What this task involves — Would you repeat the data below exactly, taking out the images?

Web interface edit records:
────────
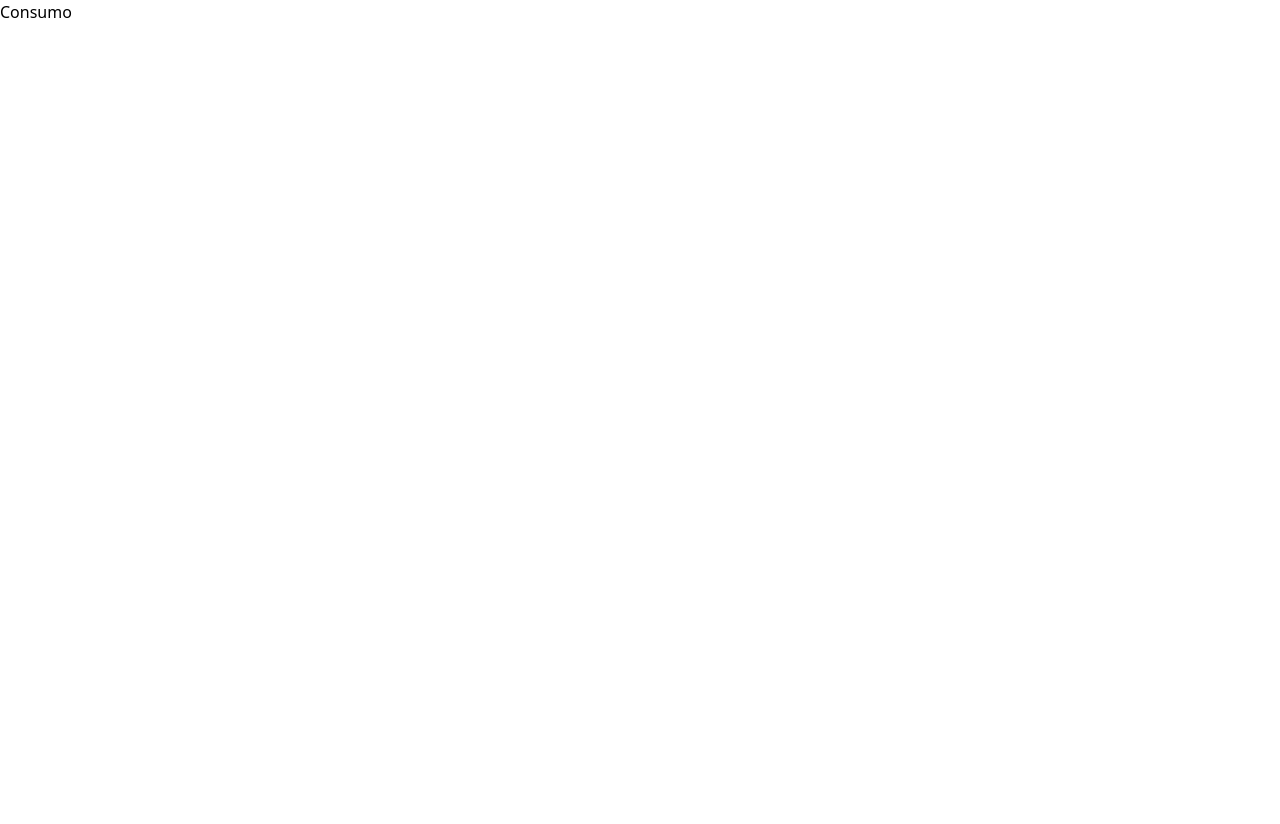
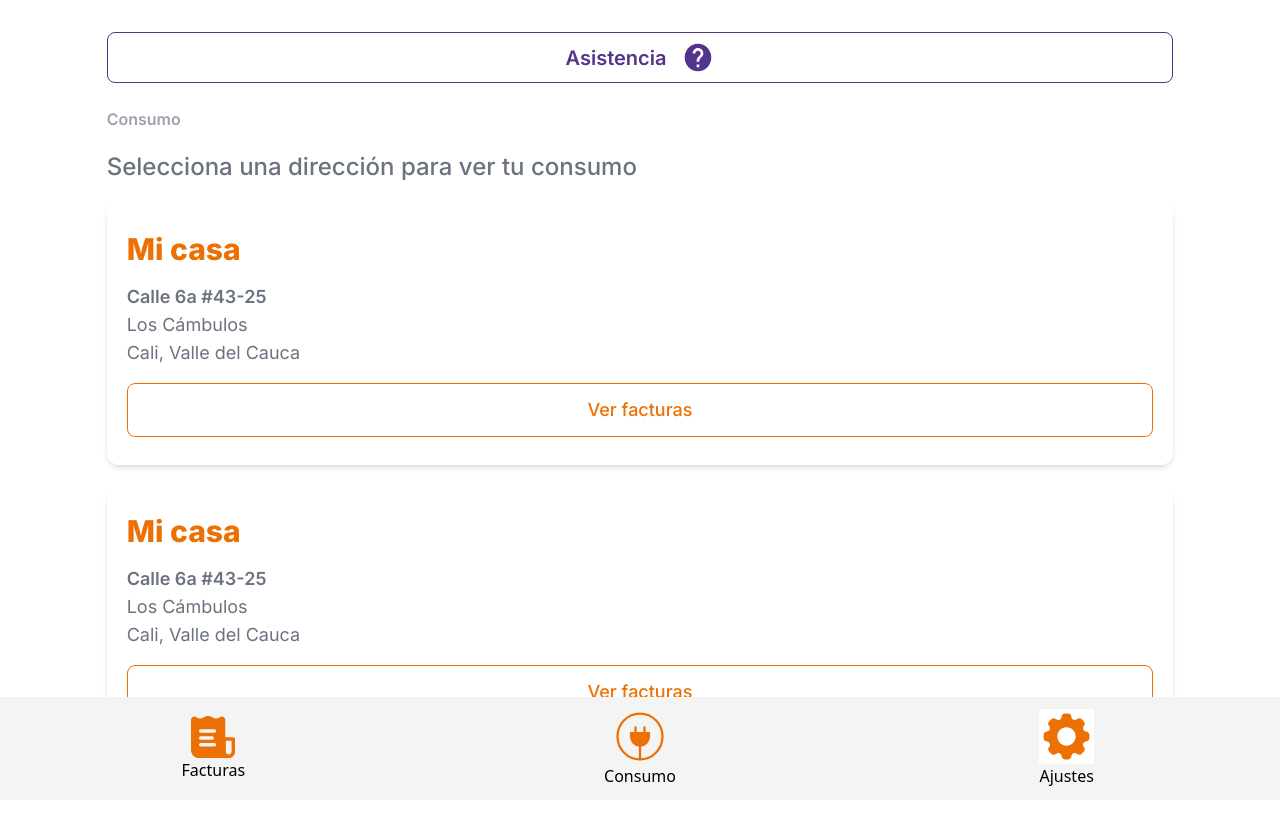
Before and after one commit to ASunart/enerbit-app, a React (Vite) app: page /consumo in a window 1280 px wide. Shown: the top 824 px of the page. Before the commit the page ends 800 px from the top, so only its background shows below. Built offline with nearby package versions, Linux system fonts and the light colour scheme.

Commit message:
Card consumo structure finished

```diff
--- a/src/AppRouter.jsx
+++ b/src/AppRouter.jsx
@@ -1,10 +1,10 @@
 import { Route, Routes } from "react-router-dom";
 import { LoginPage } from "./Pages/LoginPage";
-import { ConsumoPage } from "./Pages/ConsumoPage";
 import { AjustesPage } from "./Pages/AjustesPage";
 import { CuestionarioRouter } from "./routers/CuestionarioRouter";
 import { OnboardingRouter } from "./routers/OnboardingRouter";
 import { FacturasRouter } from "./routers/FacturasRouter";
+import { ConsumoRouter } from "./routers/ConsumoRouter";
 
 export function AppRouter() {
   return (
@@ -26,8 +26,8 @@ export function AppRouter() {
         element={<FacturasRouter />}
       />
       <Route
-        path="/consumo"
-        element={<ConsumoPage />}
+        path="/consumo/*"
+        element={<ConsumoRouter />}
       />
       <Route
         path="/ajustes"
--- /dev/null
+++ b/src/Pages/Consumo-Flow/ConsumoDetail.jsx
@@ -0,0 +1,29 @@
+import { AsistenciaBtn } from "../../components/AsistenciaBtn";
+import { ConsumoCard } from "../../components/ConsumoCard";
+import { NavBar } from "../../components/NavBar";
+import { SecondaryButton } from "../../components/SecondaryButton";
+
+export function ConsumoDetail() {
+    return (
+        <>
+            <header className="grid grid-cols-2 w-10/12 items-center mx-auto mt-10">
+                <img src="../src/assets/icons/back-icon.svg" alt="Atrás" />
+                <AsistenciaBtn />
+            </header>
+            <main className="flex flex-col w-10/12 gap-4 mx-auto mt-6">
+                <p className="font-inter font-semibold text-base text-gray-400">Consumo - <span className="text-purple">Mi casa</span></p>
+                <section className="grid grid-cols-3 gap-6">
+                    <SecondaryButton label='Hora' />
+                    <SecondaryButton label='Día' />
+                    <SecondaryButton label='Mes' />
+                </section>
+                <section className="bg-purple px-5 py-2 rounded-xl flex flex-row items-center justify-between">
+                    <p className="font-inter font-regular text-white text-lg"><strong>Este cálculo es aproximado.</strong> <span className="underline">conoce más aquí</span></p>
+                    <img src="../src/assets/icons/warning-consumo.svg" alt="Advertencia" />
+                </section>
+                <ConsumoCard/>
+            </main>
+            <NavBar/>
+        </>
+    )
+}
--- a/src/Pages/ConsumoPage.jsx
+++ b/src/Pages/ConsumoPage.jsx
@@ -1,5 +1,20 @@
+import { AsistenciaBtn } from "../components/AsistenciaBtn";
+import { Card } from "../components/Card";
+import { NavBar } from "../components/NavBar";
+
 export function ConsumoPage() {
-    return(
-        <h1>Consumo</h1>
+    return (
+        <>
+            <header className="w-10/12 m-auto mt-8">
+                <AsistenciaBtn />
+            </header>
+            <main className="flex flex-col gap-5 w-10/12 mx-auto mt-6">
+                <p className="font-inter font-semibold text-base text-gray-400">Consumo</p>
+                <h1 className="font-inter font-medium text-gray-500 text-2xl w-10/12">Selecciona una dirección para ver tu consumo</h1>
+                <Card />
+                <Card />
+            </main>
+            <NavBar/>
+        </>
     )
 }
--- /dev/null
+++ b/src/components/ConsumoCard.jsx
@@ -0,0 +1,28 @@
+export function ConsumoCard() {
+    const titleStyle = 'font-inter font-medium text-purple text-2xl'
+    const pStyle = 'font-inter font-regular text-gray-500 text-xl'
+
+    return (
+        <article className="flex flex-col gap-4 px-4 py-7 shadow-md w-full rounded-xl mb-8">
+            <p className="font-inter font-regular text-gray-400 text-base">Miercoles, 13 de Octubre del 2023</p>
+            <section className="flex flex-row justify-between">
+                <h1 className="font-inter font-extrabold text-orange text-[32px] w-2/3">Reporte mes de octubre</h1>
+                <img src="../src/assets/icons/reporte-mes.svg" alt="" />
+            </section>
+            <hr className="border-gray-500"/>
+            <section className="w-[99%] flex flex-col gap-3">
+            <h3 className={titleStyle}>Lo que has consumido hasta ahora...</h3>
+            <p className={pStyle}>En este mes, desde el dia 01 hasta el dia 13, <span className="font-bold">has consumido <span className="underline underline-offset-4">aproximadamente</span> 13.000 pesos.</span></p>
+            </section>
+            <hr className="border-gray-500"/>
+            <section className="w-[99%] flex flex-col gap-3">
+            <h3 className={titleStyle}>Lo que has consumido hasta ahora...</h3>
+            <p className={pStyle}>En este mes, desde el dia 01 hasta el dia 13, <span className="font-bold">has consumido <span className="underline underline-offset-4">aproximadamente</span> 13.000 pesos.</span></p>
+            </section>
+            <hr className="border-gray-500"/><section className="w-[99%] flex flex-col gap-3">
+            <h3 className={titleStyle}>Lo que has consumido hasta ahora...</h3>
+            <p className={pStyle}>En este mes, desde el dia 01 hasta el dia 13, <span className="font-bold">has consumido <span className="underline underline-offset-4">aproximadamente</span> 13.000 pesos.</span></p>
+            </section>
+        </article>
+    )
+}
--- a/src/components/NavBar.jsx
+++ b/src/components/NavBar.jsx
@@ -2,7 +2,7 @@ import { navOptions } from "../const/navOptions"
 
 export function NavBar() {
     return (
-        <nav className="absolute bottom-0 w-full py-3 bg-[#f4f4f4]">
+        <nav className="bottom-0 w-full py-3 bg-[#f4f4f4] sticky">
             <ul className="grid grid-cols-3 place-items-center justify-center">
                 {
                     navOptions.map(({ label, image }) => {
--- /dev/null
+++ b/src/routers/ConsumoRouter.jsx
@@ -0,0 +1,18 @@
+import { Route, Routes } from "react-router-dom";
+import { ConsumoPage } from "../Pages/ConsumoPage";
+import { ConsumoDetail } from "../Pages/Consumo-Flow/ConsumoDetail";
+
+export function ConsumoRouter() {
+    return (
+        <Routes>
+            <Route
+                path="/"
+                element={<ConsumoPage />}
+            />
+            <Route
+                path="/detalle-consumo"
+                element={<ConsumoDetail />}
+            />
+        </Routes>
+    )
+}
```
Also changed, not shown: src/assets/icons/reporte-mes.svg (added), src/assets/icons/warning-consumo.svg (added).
────────
Exercise response —
Before and after one commit to ASunart/enerbit-app, a React (Vite) app: page /consumo in a window 1280 px wide. Shown: the top 824 px of the page. Before the commit the page ends 800 px from the top, so only its background shows below. Built offline with nearby package versions, Linux system fonts and the light colour scheme.

Commit message:
Card consumo structure finished

```diff
--- a/src/AppRouter.jsx
+++ b/src/AppRouter.jsx
@@ -1,10 +1,10 @@
 import { Route, Routes } from "react-router-dom";
 import { LoginPage } from "./Pages/LoginPage";
-import { ConsumoPage } from "./Pages/ConsumoPage";
 import { AjustesPage } from "./Pages/AjustesPage";
 import { CuestionarioRouter } from "./routers/CuestionarioRouter";
 import { OnboardingRouter } from "./routers/OnboardingRouter";
 import { FacturasRouter } from "./routers/FacturasRouter";
+import { ConsumoRouter } from "./routers/ConsumoRouter";
 
 export function AppRouter() {
   return (
@@ -26,8 +26,8 @@ export function AppRouter() {
         element={<FacturasRouter />}
       />
       <Route
-        path="/consumo"
-        element={<ConsumoPage />}
+        path="/consumo/*"
+        element={<ConsumoRouter />}
       />
       <Route
         path="/ajustes"
--- /dev/null
+++ b/src/Pages/Consumo-Flow/ConsumoDetail.jsx
@@ -0,0 +1,29 @@
+import { AsistenciaBtn } from "../../components/AsistenciaBtn";
+import { ConsumoCard } from "../../components/ConsumoCard";
+import { NavBar } from "../../components/NavBar";
+import { SecondaryButton } from "../../components/SecondaryButton";
+
+export function ConsumoDetail() {
+    return (
+        <>
+            <header className="grid grid-cols-2 w-10/12 items-center mx-auto mt-10">
+                <img src="../src/assets/icons/back-icon.svg" alt="Atrás" />
+                <AsistenciaBtn />
+            </header>
+            <main className="flex flex-col w-10/12 gap-4 mx-auto mt-6">
+                <p className="font-inter font-semibold text-base text-gray-400">Consumo - <span className="text-purple">Mi casa</span></p>
+                <section className="grid grid-cols-3 gap-6">
+                    <SecondaryButton label='Hora' />
+                    <SecondaryButton label='Día' />
+                    <SecondaryButton label='Mes' />
+                </section>
+                <section className="bg-purple px-5 py-2 rounded-xl flex flex-row items-center justify-between">
+                    <p className="font-inter font-regular text-white text-lg"><strong>Este cálculo es aproximado.</strong> <span className="underline">conoce más aquí</span></p>
+                    <img src="../src/assets/icons/warning-consumo.svg" alt="Advertencia" />
+                </section>
+                <ConsumoCard/>
+            </main>
+            <NavBar/>
+        </>
+    )
+}
--- a/src/Pages/ConsumoPage.jsx
+++ b/src/Pages/ConsumoPage.jsx
@@ -1,5 +1,20 @@
+import { AsistenciaBtn } from "../components/AsistenciaBtn";
+import { Card } from "../components/Card";
+import { NavBar } from "../components/NavBar";
+
 export function ConsumoPage() {
-    return(
-        <h1>Consumo</h1>
+    return (
+        <>
+            <header className="w-10/12 m-auto mt-8">
+                <AsistenciaBtn />
+            </header>
+            <main className="flex flex-col gap-5 w-10/12 mx-auto mt-6">
+                <p className="font-inter font-semibold text-base text-gray-400">Consumo</p>
+                <h1 className="font-inter font-medium text-gray-500 text-2xl w-10/12">Selecciona una dirección para ver tu consumo</h1>
+                <Card />
+                <Card />
+            </main>
+            <NavBar/>
+        </>
     )
 }
--- /dev/null
+++ b/src/components/ConsumoCard.jsx
@@ -0,0 +1,28 @@
+export function ConsumoCard() {
+    const titleStyle = 'font-inter font-medium text-purple text-2xl'
+    const pStyle = 'font-inter font-regular text-gray-500 text-xl'
+
+    return (
+        <article className="flex flex-col gap-4 px-4 py-7 shadow-md w-full rounded-xl mb-8">
+            <p className="font-inter font-regular text-gray-400 text-base">Miercoles, 13 de Octubre del 2023</p>
+            <section className="flex flex-row justify-between">
+                <h1 className="font-inter font-extrabold text-orange text-[32px] w-2/3">Reporte mes de octubre</h1>
+                <img src="../src/assets/icons/reporte-mes.svg" alt="" />
+            </section>
+            <hr className="border-gray-500"/>
+            <section className="w-[99%] flex flex-col gap-3">
+            <h3 className={titleStyle}>Lo que has consumido hasta ahora...</h3>
+            <p className={pStyle}>En este mes, desde el dia 01 hasta el dia 13, <span className="font-bold">has consumido <span className="underline underline-offset-4">aproximadamente</span> 13.000 pesos.</span></p>
+            </section>
+            <hr className="border-gray-500"/>
+            <section className="w-[99%] flex flex-col gap-3">
+            <h3 className={titleStyle}>Lo que has consumido hasta ahora...</h3>
+            <p className={pStyle}>En este mes, desde el dia 01 hasta el dia 13, <span className="font-bold">has consumido <span className="underline underline-offset-4">aproximadamente</span> 13.000 pesos.</span></p>
+            </section>
+            <hr className="border-gray-500"/><section className="w-[99%] flex flex-col gap-3">
+            <h3 className={titleStyle}>Lo que has consumido hasta ahora...</h3>
+            <p className={pStyle}>En este mes, desde el dia 01 hasta el dia 13, <span className="font-bold">has consumido <span className="underline underline-offset-4">aproximadamente</span> 13.000 pesos.</span></p>
+            </section>
+        </article>
+    )
+}
--- a/src/components/NavBar.jsx
+++ b/src/components/NavBar.jsx
@@ -2,7 +2,7 @@ import { navOptions } from "../const/navOptions"
 
 export function NavBar() {
     return (
-        <nav className="absolute bottom-0 w-full py-3 bg-[#f4f4f4]">
+        <nav className="bottom-0 w-full py-3 bg-[#f4f4f4] sticky">
             <ul className="grid grid-cols-3 place-items-center justify-center">
                 {
                     navOptions.map(({ label, image }) => {
--- /dev/null
+++ b/src/routers/ConsumoRouter.jsx
@@ -0,0 +1,18 @@
+import { Route, Routes } from "react-router-dom";
+import { ConsumoPage } from "../Pages/ConsumoPage";
+import { ConsumoDetail } from "../Pages/Consumo-Flow/ConsumoDetail";
+
+export function ConsumoRouter() {
+    return (
+        <Routes>
+            <Route
+                path="/"
+                element={<ConsumoPage />}
+            />
+            <Route
+                path="/detalle-consumo"
+                element={<ConsumoDetail />}
+            />
+        </Routes>
+    )
+}
```
Also changed, not shown: src/assets/icons/reporte-mes.svg (added), src/assets/icons/warning-consumo.svg (added).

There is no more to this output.